Much of my recent research has focused on the state’s pursuit of crime prevention and public protection. My future research plans will explore the state-citizen relationship to ask what grounds the authority of the state to exercise coercive power over its citizens; what are the legitimacy conditions of its policing function; and what protections are due to the individual against the arbitrary exercise of state power? The historical assumption that these questions relate only to the sovereign state’s prosecution of domestic criminal law is challenged by emerging practices of cross-border law enforcement, resort to immigration law as crime control, and the policing of non-citizens. These developments raise complex legal and political issues beyond the state-citizen relation and invite fresh theorising of the grounds of state authority to police both citizens and non-citizens, to enforce law at and beyond its borders, and to tackle the risks posed by citizens recruited to terrorism overseas by curtailing or depriving them of the rights of citizenship.
Professor Lucia Zedner
  • Background
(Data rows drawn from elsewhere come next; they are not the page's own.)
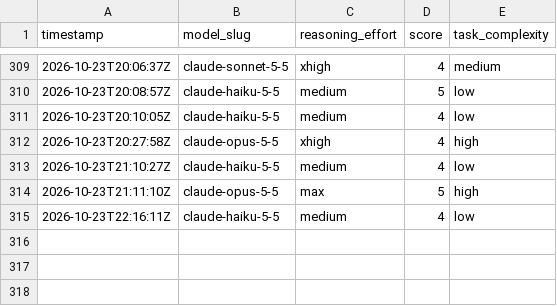
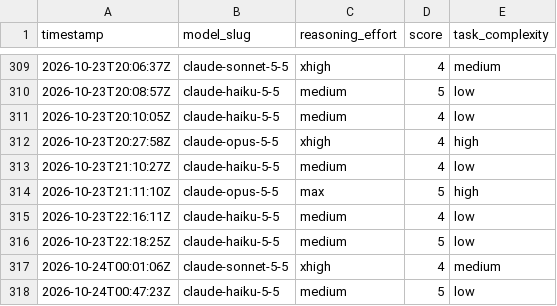
Before and after one commit to ctjobready/ctg, a CSV file: subagent-model-scores.csv, drawn as a sheet; only a part is shown, gaps mark what is left out.

```diff
--- a/subagent-model-scores.csv
+++ b/subagent-model-scores.csv
@@ -315 +315,4 @@ timestamp,model_slug,reasoning_effort,score,task_complexity
 2026-10-23T22:16:11Z,claude-haiku-5-5,medium,4,low
+2026-10-23T22:18:25Z,claude-haiku-5-5,medium,5,low
+2026-10-24T00:01:06Z,claude-sonnet-5-5,xhigh,4,medium
+2026-10-24T00:47:23Z,claude-haiku-5-5,medium,5,low
```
    • Professor of Criminal Justice / UL, Faculty of Law & Corpus Christi College, University of Oxford (from 2005 to 2016)
    • Conjoint Professor, Faculty of Law, University of New South Wales, Sydney (from 2007 to 2017)
    • Reader in Criminal Justice / CUF, Faculty of Law & Corpus Christi College, University of Oxford (from 1999 to 2005)
    • CUF Lecturer, Faculty of Law & Corpus Christi College, University of Oxford (from 1994 to 1999)
    • Lecturer in Law, Law Department, London School of Economics (from 1989 to 1994)
    • Prize Research Fellow, Nuffield College, University of Oxford (from 1987 to 1989)
  • Research interests

    • State, citizens and social order
    • Criminal justice
    • Criminal law, criminalization and criminal process
    • Philosophy of punishment
    • Security and migration control
    • Counter-terrorism law and policy
  • Selected publications

    • Changing Contours of Criminal Justice (Oxford University Press, 2016), with Mary Bosworth & Carolyn Hoyle (eds)
    • Preventive Justice (Oxford University Press, Oxford Monographs on Criminal Law and Justice, 2014) with Andrew Ashworth
    • Security (Routledge Key Ideas in Criminology Series, 2009)
    • Criminal Justice (Oxford University Press Clarendon Law Series, 2004)
    • Child Victims: Crime, Impact, and Criminal Justice (Oxford University Press, 1992) with Jane Morgan
    • Women, Crime, and Custody in Victorian England (Oxford University Press, Oxford Historical Monographs 1991)
  • Teaching and supervision

    • Risk, Security and Criminal Justice
    • Philosophy of Punishment
    • Graduate supervision offered in all areas listed
  • Other professional memberships and roles

    • Overseas Fellow of the Australian Academy of Law (from 2015)
    • Member of the Advisory Board (Fachbeirat) Max Planck Institute for Foreign and International Criminal Law, Freiburg (from 2014 to 2019)
    • Member, The British Academy Law Section Committee (from 2014)
    • Member, International Advisory Board, Criminal Law Forum (from 2015)
    • Member, International Editorial Board, Punishment & Society (from 2013)
    • Member, Editorial Board, Criminal Law Review (from 2004)
    • Member, Editorial Board, Ultima Ratio: Filosofie del diritto penale (Philosophies of Criminal Law) Editoriale Scientifica (from 2014)
    • Member, Editorial Committee, Clarendon Series in Criminology, Oxford University Press (from 1994)
  • Research awards and grants

    • £509,000 AHRC Award, 2010-2013 for 'Preventive Justice' project with Andrew Ashworth.
    • Two year buyout at full economic cost, British Academy Research Readership 2003-2005, 'Security and Justice'.
    • £46,000 ESRC Award, 1994-1997 'Social Order, Criminal Justice and the Appeal to Community in Britain and Germany' with Nicola Lacey .
    • £120,000, Home Office grant, 1988-1991 'Child Victims' with Jane Morgan.